Repeat the listing that comes next, leaving nothing out and changing nothing.

★ ★ ★ ★ ★ ★ ★

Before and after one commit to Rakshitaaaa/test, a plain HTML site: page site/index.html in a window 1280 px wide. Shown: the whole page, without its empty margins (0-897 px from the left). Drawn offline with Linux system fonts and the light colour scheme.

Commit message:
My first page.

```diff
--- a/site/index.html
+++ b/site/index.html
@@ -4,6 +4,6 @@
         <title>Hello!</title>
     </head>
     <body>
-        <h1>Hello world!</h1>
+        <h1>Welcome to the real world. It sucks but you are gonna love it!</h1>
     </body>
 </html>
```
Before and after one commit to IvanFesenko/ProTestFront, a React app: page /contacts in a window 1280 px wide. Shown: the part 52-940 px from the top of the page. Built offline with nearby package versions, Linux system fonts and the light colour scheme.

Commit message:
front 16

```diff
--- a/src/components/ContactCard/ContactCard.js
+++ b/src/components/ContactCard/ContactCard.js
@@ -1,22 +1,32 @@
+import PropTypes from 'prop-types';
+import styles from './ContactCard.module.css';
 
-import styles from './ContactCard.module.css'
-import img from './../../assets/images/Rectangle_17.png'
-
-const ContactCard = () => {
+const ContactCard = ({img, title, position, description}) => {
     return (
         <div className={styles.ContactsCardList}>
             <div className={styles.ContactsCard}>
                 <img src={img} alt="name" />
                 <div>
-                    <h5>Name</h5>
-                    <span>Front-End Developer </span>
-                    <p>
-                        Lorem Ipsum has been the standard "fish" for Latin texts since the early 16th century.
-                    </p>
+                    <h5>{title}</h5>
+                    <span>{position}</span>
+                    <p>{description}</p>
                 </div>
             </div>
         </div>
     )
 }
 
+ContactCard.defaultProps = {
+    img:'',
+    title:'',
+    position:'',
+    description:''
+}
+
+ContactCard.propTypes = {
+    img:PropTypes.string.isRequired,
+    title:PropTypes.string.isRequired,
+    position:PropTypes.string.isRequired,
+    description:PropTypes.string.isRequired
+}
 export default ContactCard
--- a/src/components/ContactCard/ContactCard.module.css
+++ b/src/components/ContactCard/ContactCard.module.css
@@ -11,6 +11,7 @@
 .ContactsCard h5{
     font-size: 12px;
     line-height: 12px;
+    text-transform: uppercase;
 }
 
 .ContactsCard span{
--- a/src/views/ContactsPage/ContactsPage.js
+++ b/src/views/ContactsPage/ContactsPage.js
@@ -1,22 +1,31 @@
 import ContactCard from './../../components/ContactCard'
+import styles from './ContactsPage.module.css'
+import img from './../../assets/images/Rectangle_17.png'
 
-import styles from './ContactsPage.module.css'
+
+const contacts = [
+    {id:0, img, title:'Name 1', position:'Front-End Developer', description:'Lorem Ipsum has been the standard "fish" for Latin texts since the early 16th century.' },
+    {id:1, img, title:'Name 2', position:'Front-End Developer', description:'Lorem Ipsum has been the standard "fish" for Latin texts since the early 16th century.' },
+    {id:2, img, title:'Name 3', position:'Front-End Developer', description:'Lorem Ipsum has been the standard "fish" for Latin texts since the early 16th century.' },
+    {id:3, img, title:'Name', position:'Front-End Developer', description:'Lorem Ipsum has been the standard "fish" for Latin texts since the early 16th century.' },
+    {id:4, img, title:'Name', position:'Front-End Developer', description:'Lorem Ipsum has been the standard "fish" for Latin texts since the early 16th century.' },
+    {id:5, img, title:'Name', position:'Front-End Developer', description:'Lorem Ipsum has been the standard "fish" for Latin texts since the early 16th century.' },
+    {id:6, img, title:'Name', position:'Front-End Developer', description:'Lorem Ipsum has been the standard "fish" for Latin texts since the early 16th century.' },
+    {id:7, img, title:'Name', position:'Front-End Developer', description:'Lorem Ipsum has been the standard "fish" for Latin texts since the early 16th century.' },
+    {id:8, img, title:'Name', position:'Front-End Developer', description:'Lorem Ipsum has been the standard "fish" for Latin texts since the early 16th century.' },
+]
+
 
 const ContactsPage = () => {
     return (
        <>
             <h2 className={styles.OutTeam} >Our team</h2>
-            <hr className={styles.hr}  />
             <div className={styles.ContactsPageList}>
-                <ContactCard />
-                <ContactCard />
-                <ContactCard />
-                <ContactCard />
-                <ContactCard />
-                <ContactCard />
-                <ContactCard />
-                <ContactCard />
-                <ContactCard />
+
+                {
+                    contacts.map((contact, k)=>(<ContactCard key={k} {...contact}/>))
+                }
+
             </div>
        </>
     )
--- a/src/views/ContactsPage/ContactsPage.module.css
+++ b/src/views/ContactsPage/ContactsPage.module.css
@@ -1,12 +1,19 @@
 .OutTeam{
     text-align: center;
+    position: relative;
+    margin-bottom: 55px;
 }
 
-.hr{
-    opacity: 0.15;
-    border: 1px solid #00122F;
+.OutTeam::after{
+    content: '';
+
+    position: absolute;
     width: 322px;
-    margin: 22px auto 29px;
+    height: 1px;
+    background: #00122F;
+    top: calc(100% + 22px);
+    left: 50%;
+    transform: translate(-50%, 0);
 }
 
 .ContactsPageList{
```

★ ★ ★ ★ ★ ★ ★

▶ **SOLUTION TO THIS EXERCISE**:
Before and after one commit to Rakshitaaaa/test, a plain HTML site: page site/index.html in a window 1280 px wide. Shown: the whole page, without its empty margins (0-897 px from the left). Drawn offline with Linux system fonts and the light colour scheme.

Commit message:
My first page.

```diff
--- a/site/index.html
+++ b/site/index.html
@@ -4,6 +4,6 @@
         <title>Hello!</title>
     </head>
     <body>
-        <h1>Hello world!</h1>
+        <h1>Welcome to the real world. It sucks but you are gonna love it!</h1>
     </body>
 </html>
```
Before and after one commit to IvanFesenko/ProTestFront, a React app: page /contacts in a window 1280 px wide. Shown: the part 52-940 px from the top of the page. Built offline with nearby package versions, Linux system fonts and the light colour scheme.

Commit message:
front 16

```diff
--- a/src/components/ContactCard/ContactCard.js
+++ b/src/components/ContactCard/ContactCard.js
@@ -1,22 +1,32 @@
+import PropTypes from 'prop-types';
+import styles from './ContactCard.module.css';
 
-import styles from './ContactCard.module.css'
-import img from './../../assets/images/Rectangle_17.png'
-
-const ContactCard = () => {
+const ContactCard = ({img, title, position, description}) => {
     return (
         <div className={styles.ContactsCardList}>
             <div className={styles.ContactsCard}>
                 <img src={img} alt="name" />
                 <div>
-                    <h5>Name</h5>
-                    <span>Front-End Developer </span>
-                    <p>
-                        Lorem Ipsum has been the standard "fish" for Latin texts since the early 16th century.
-                    </p>
+                    <h5>{title}</h5>
+                    <span>{position}</span>
+                    <p>{description}</p>
                 </div>
             </div>
         </div>
     )
 }
 
+ContactCard.defaultProps = {
+    img:'',
+    title:'',
+    position:'',
+    description:''
+}
+
+ContactCard.propTypes = {
+    img:PropTypes.string.isRequired,
+    title:PropTypes.string.isRequired,
+    position:PropTypes.string.isRequired,
+    description:PropTypes.string.isRequired
+}
 export default ContactCard
--- a/src/components/ContactCard/ContactCard.module.css
+++ b/src/components/ContactCard/ContactCard.module.css
@@ -11,6 +11,7 @@
 .ContactsCard h5{
     font-size: 12px;
     line-height: 12px;
+    text-transform: uppercase;
 }
 
 .ContactsCard span{
--- a/src/views/ContactsPage/ContactsPage.js
+++ b/src/views/ContactsPage/ContactsPage.js
@@ -1,22 +1,31 @@
 import ContactCard from './../../components/ContactCard'
+import styles from './ContactsPage.module.css'
+import img from './../../assets/images/Rectangle_17.png'
 
-import styles from './ContactsPage.module.css'
+
+const contacts = [
+    {id:0, img, title:'Name 1', position:'Front-End Developer', description:'Lorem Ipsum has been the standard "fish" for Latin texts since the early 16th century.' },
+    {id:1, img, title:'Name 2', position:'Front-End Developer', description:'Lorem Ipsum has been the standard "fish" for Latin texts since the early 16th century.' },
+    {id:2, img, title:'Name 3', position:'Front-End Developer', description:'Lorem Ipsum has been the standard "fish" for Latin texts since the early 16th century.' },
+    {id:3, img, title:'Name', position:'Front-End Developer', description:'Lorem Ipsum has been the standard "fish" for Latin texts since the early 16th century.' },
+    {id:4, img, title:'Name', position:'Front-End Developer', description:'Lorem Ipsum has been the standard "fish" for Latin texts since the early 16th century.' },
+    {id:5, img, title:'Name', position:'Front-End Developer', description:'Lorem Ipsum has been the standard "fish" for Latin texts since the early 16th century.' },
+    {id:6, img, title:'Name', position:'Front-End Developer', description:'Lorem Ipsum has been the standard "fish" for Latin texts since the early 16th century.' },
+    {id:7, img, title:'Name', position:'Front-End Developer', description:'Lorem Ipsum has been the standard "fish" for Latin texts since the early 16th century.' },
+    {id:8, img, title:'Name', position:'Front-End Developer', description:'Lorem Ipsum has been the standard "fish" for Latin texts since the early 16th century.' },
+]
+
 
 const ContactsPage = () => {
     return (
        <>
             <h2 className={styles.OutTeam} >Our team</h2>
-            <hr className={styles.hr}  />
             <div className={styles.ContactsPageList}>
-                <ContactCard />
-                <ContactCard />
-                <ContactCard />
-                <ContactCard />
-                <ContactCard />
-                <ContactCard />
-                <ContactCard />
-                <ContactCard />
-                <ContactCard />
+
+                {
+                    contacts.map((contact, k)=>(<ContactCard key={k} {...contact}/>))
+                }
+
             </div>
        </>
     )
--- a/src/views/ContactsPage/ContactsPage.module.css
+++ b/src/views/ContactsPage/ContactsPage.module.css
@@ -1,12 +1,19 @@
 .OutTeam{
     text-align: center;
+    position: relative;
+    margin-bottom: 55px;
 }
 
-.hr{
-    opacity: 0.15;
-    border: 1px solid #00122F;
+.OutTeam::after{
+    content: '';
+
+    position: absolute;
     width: 322px;
-    margin: 22px auto 29px;
+    height: 1px;
+    background: #00122F;
+    top: calc(100% + 22px);
+    left: 50%;
+    transform: translate(-50%, 0);
 }
 
 .ContactsPageList{
```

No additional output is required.